So, after Polish, Chinese, Finnish, and Italian it’s now time for some German tongue twisters. Anyone who has ever been to a speech therapist will know what I’m talking about. Even if you’re not trying to practice your pronunciation, give them a go, because it’s always funny to listen to the nonsense you’re saying! Let’s start with the most famous example: “Fischers Fritz fischt frische Fische, frische Fische fischt Fischers Fritz.“ (“Fischer’s Fritz fishes fresh fish, fresh fish is fished by Fischer’s Fritz”).
Also well known is: “Brautkleid bleibt Brautkleid und Blaukraut bleibt Blaukraut.“ (“A Wedding dress stays a wedding dress and red cabbage stays red cabbage”), or “Bierbrauer Braun braut Braunbier, Braunbier braut Brauer Braun.“ (“Brewer Braun brews dark beer, dark beer is brewed by brewer Braun”).
Anyone who wants to try something new should try the following:
Tick, Trick und Track trippeln treppauf und treppab. Treppauf und Treppab trippeln Tick, Trick und Track.“ (Tick, Trick and Track are scampering upstairs and downstairs. Upstairs and downstairs Tick, Trick and Track are scampering.) or “Auf dem Rasen rasen rasche Ratten rasche Ratten rasen auf dem Rasen“ (“On the lawn quick rats are running around, quick rats are running around on the lawn”).
As almost every region of Germany has its own accent, many of them have their own tongue twisters.
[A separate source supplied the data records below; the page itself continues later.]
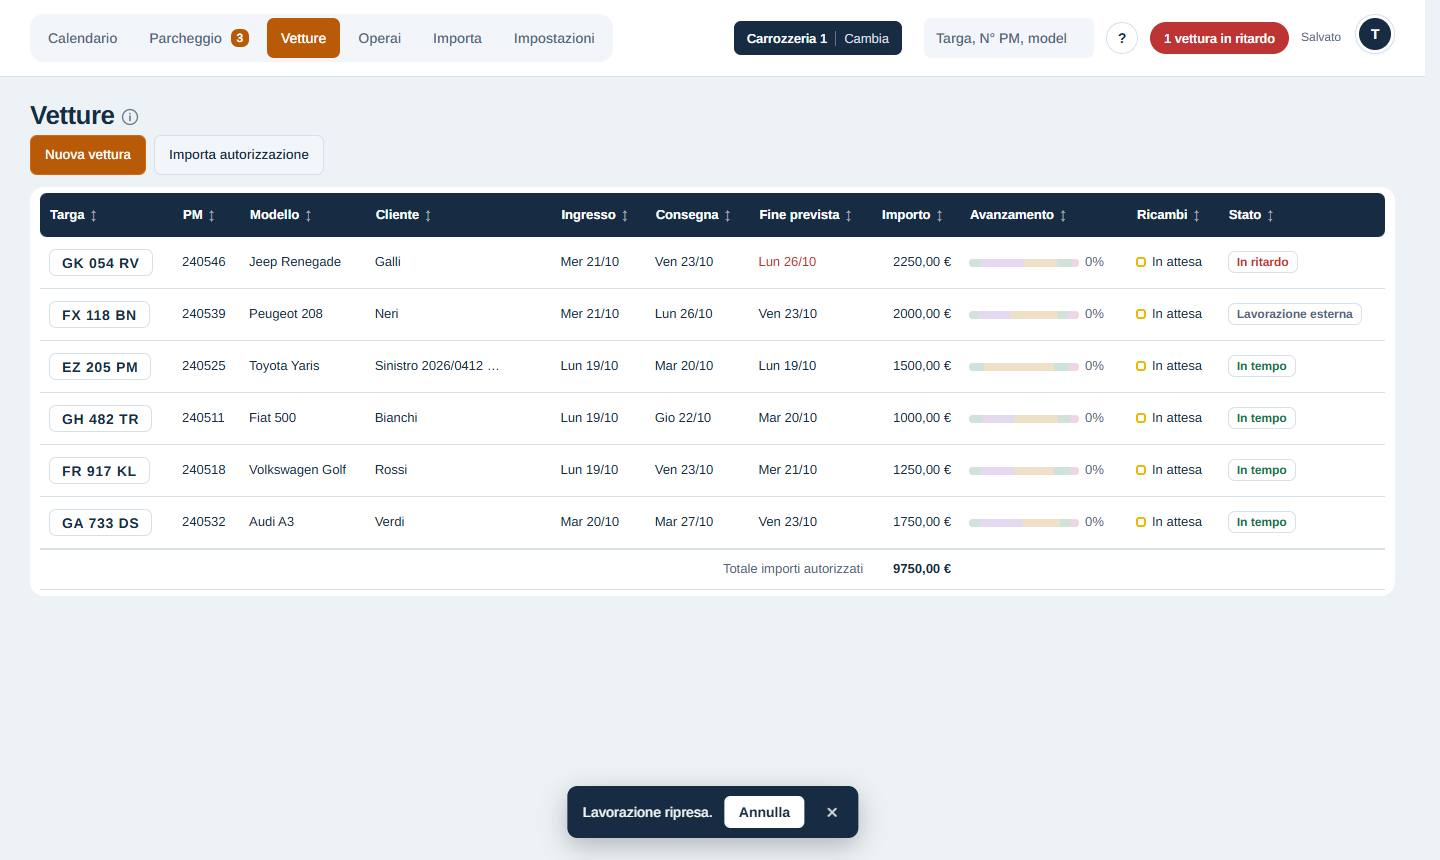
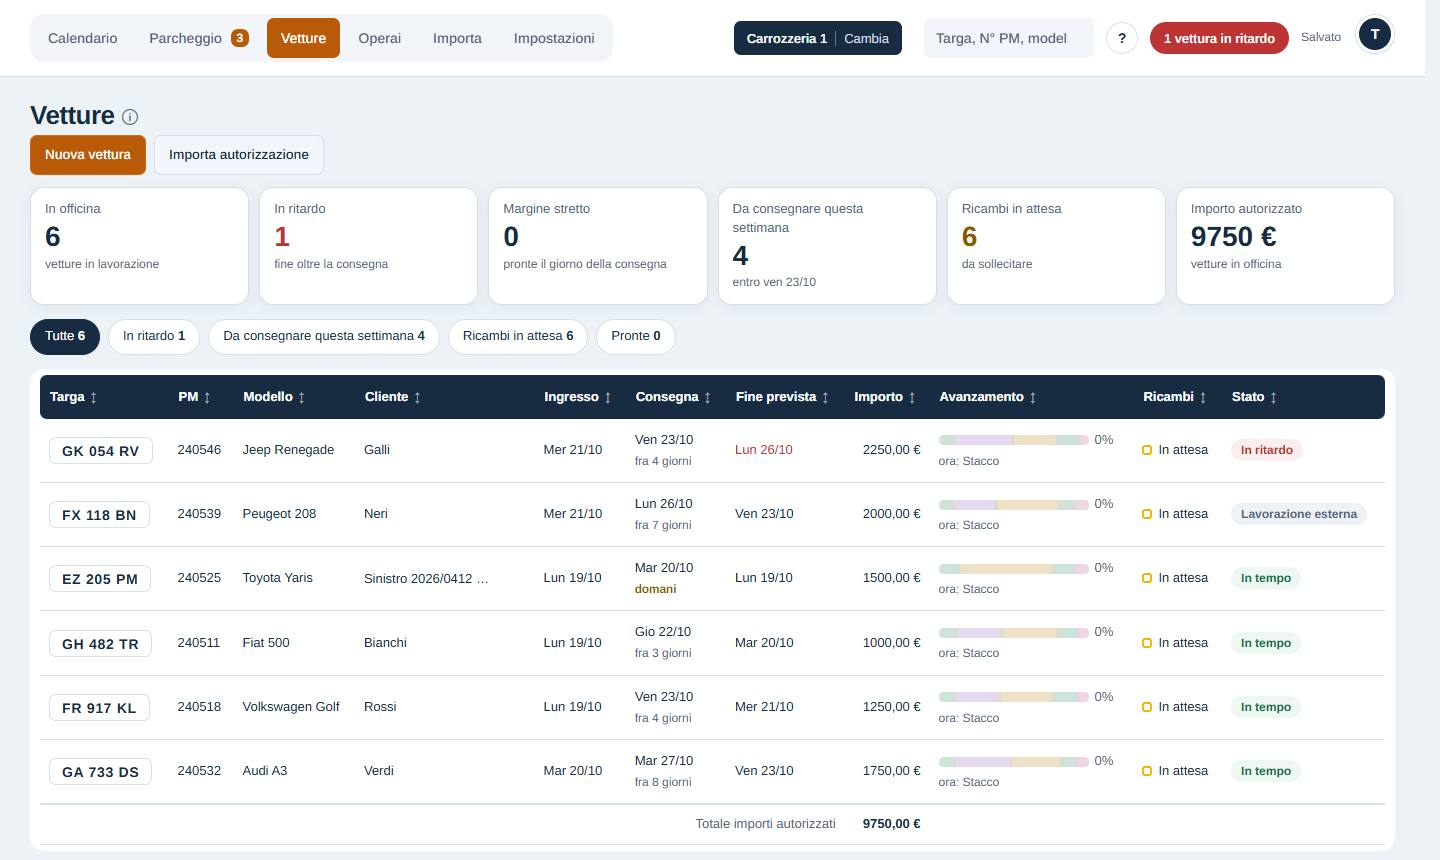
Planner 0.41.0: pagina Vetture con riepilogo, filtri e linea del tempo

diff --git a/planner/planning.css b/planner/planning.css
@@ -1399,3 +1399,59 @@ input[type=checkbox].sw:focus-visible{outline:2px solid var(--tape-chiaro);outli
 .pcard.mini.rc-ok .pcric select{color:var(--ok)}
 .pcard.mini.rc-att .pcric select{color:var(--warn)}
 @media (max-width:900px){.pwdays{grid-template-columns:repeat(2,minmax(0,1fr))!important}.pwfs{min-height:40px}.pwfs span{writing-mode:horizontal-tb;transform:none}}
+
+/* Vetture (2026-11-15): riepilogo, filtri rapidi e tabella più leggibile (proposta A); linea del tempo (proposta C) */
+.caropts{grid-template-columns:repeat(auto-fill,minmax(160px,1fr))}
+.vkpi{display:grid;grid-template-columns:repeat(auto-fit,minmax(170px,1fr));gap:10px;margin:0 0 14px}
+.vkpi div{background:var(--surface);border:1px solid var(--line);border-radius:var(--rb);padding:12px 14px;display:flex;flex-direction:column;gap:3px;box-shadow:0 3px 12px #152e4910}
+.vkpi span{font-size:13px;color:var(--muted)}
+.vkpi b{font-size:28px;line-height:1.1;color:var(--ink)}
+.vkpi small{font-size:12px;color:var(--muted)}
+.vkpi .bad b{color:var(--bad)}.vkpi .warn b{color:var(--warn)}
+.vfil{display:flex;flex-wrap:wrap;gap:8px;margin:0 0 14px}
+.vfil button{font:inherit;font-size:13px;min-height:36px;padding:0 14px;border-radius:999px;border:1px solid var(--line);background:var(--surface);color:var(--ink);cursor:pointer}
+.vfil button:hover{border-color:var(--tape-chiaro)}
+.vfil button[aria-pressed="true"]{background:var(--navy);border-color:var(--navy);color:#fff}
+.vtab .vrel,.vtab .vfase{display:block;font-size:12px;color:var(--muted);margin-top:3px}
+.vtab .vrel.warn{color:var(--warn);font-weight:600}.vtab .vrel.bad{color:var(--bad);font-weight:600}
+.vtab .ptrack{width:150px;height:10px;gap:2px}
+.vtab .ptrack i{border-radius:2px;flex:0 1 auto}
+.vtab .status{border:0;border-radius:999px;padding:4px 10px}
+.vtab .status.ok{background:#eef7f2}.vtab .status.warn{background:#fdf3e2}.vtab .status.bad{background:#fbeeee}.vtab .status.neu{background:#eef2f6}
+.vvuoto{margin:14px 4px}
+.vleg{display:flex;flex-wrap:wrap;gap:6px 18px;margin:12px 4px 0}
+.vleg i{display:inline-block;width:10px;height:10px;border-radius:2px;background:var(--c);margin-right:6px;vertical-align:-1px}
+.vtwrap{overflow-x:auto;background:var(--surface);border:1px solid var(--line);border-radius:var(--rb)}
+.vtime{min-width:1000px}
+.vth,.vtr{display:grid;grid-template-columns:300px minmax(0,1fr)}
+.vth{background:var(--navy);color:#fff}
+.vth .vtl{flex-direction:row;align-items:center;gap:6px}
+.vth .btn{height:30px;min-height:30px;padding:0 10px;background:#fff;color:var(--navy);border-color:#fff}
+.vth .vtl b{margin-left:6px;font-size:14px;white-space:nowrap}
+.vtds{display:grid;grid-template-columns:repeat(var(--n),minmax(0,1fr))}
+.vtd{display:flex;flex-direction:column;align-items:center;padding:7px 0;border-left:1px solid #2c4560}
+.vtd.lun{border-left-color:#6d82a0}
+.vtd small{font-size:11px;opacity:.8}.vtd b{font-size:14px}
+.vtd.oggi{background:var(--tape)}
+.vtl{display:flex;flex-direction:column;justify-content:center;gap:4px;padding:10px 14px;min-width:0}
+.vtl > span{display:flex;align-items:center;gap:8px;min-width:0;white-space:nowrap;overflow:hidden;text-overflow:ellipsis}
+.vtl .vtm{font-size:13px;overflow:hidden;text-overflow:ellipsis}
+.vtl .status{margin-left:auto;font-size:12px;padding:2px 8px;border:0;border-radius:999px}
+.vtl .status.ok{background:#eef7f2}.vtl .status.warn{background:#fdf3e2}.vtl .status.bad{background:#fbeeee}.vtl .status.neu{background:#eef2f6}
+.vtr{border-top:1px solid var(--line);cursor:pointer;background:#fff}
+.vtr:hover{background:var(--surface-2)}
+.vtr.focus{box-shadow:inset 3px 0 0 var(--tape-chiaro)}
+.vtg{position:relative;min-height:62px;background-image:linear-gradient(90deg,var(--line) 1px,transparent 1px);background-size:calc(100% / var(--n)) 100%}
+.vto{position:absolute;top:0;bottom:0;background:#d9690b14}
+.vtb{position:absolute;top:16px;height:18px;display:flex;gap:2px;border-radius:5px;overflow:hidden}
+.vtb i{display:block;height:100%;background:color-mix(in srgb,var(--c) 30%,var(--surface))}
+.vtb i.done{background:var(--c)}
+.vtb.late{box-shadow:0 0 0 2px var(--bad)}
+.vtb.sb{opacity:.45}
+.vtb.prima{border-top-left-radius:0;border-bottom-left-radius:0}
+.vtt{position:absolute;top:38px;font-size:12px;color:var(--muted);white-space:nowrap}
+.vtt.late{color:var(--bad);font-weight:600}
+.vtc{position:absolute;top:18px;width:12px;height:12px;transform:rotate(45deg);background:var(--navy);border:2px solid #fff}
+.vtc.late{background:var(--bad)}
+.vtnote{margin:10px 4px 0}
+@media (max-width:640px){.vth,.vtr{grid-template-columns:200px minmax(0,1fr)}}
First of all a Swabian one: “Es leit ä Gletzle Blei glei bei Blaibäura, glei bei Blaibäura leit ä Gletzle Blei”(“A block of lead is at Blaubeurens’, At Blaubeurens’ is a block of lead”)
Here’s one from Palatinate: “Die Woch hots Teleringel gfont, donn bin ich die raas runnergetreppt un batsch wedder die bums gedeert.“ (This week the telephone rang, then I ran downstairs and smashed against the door). This one is pretty difficult too! “A Mamaladenammala hamma zwar a ana dahamm, aba a Rhabarbamamalaad hamma kanna“ (We also have a jam jar at home but we don’t have rhubarb jam).
After reading this article, try to say “Möwe” (Seagull) about ten times as fast as you can! Good luck!
Today is one of the best day of the year: the international French Fries Day. But let’s find out something about most people’s favourite guilty pleasure.
Apparently, French fries are not French at all. Their origin can be tracked back to Belgium, where potatoes were allegedly being fried in the late-1600s. The legend says that poor villagers in Meuse Valley used to eat small fried fish they caught in the river but, as the river would freeze during winter, they had to find an alternative source of food. When the potato was introduced in the continent, the villagers began preparing the root plant in the same way they used to treat the fish: slicing and frying it. And this is how the earliest “French” fries were born.
So, how come they’re called FRENCH fries? It seems that it’s Americans’ fault. When American soldiers were stationed in Belgium during World War I they were introduced to the fried goodness and, as the official language spoken by the Belgian army was French, they started calling it “French fries”. As most misunderstandings in history, once the name was spread there was no way to correct it. And we still call them “French” after centuries, and will probably keep on doing so for quite a while.
But is this a mistake that only English speakers make? Let’s have a look on how everybody’s favourite side dish is called in different countries.
France/Belgium (French): les pommes frites / les frites
Belgium (Dutch): friet/fritten
China: 薯条 shu tiao (potato stripe or stick)
Czech Republic: hranolky (little prisms)
Finland: ranskalaiset perunat (French potatoes) or ranskalaiset (French)
Germany: Pommes / pommesfrites
Greece: τηγανιτές πατάτες tiganites patates
Italy: patatine fritte
Japan: フライドポテト furaido poteto (Fried potatoes)
Korea: 감자 튀김 Gamja twigim
Latin America: papas fritas
Columbia/Mexico: papas a la francesa
Portugal: batatas fritas
Romania: (Belgian) cartofi prajiti
Russia: картофелем фри kartofel’ fri
Sweden: franske kartofler (French potatoes)
The Netherlands (Dutch): patat frites / Vlaamse friet (Flemish fries)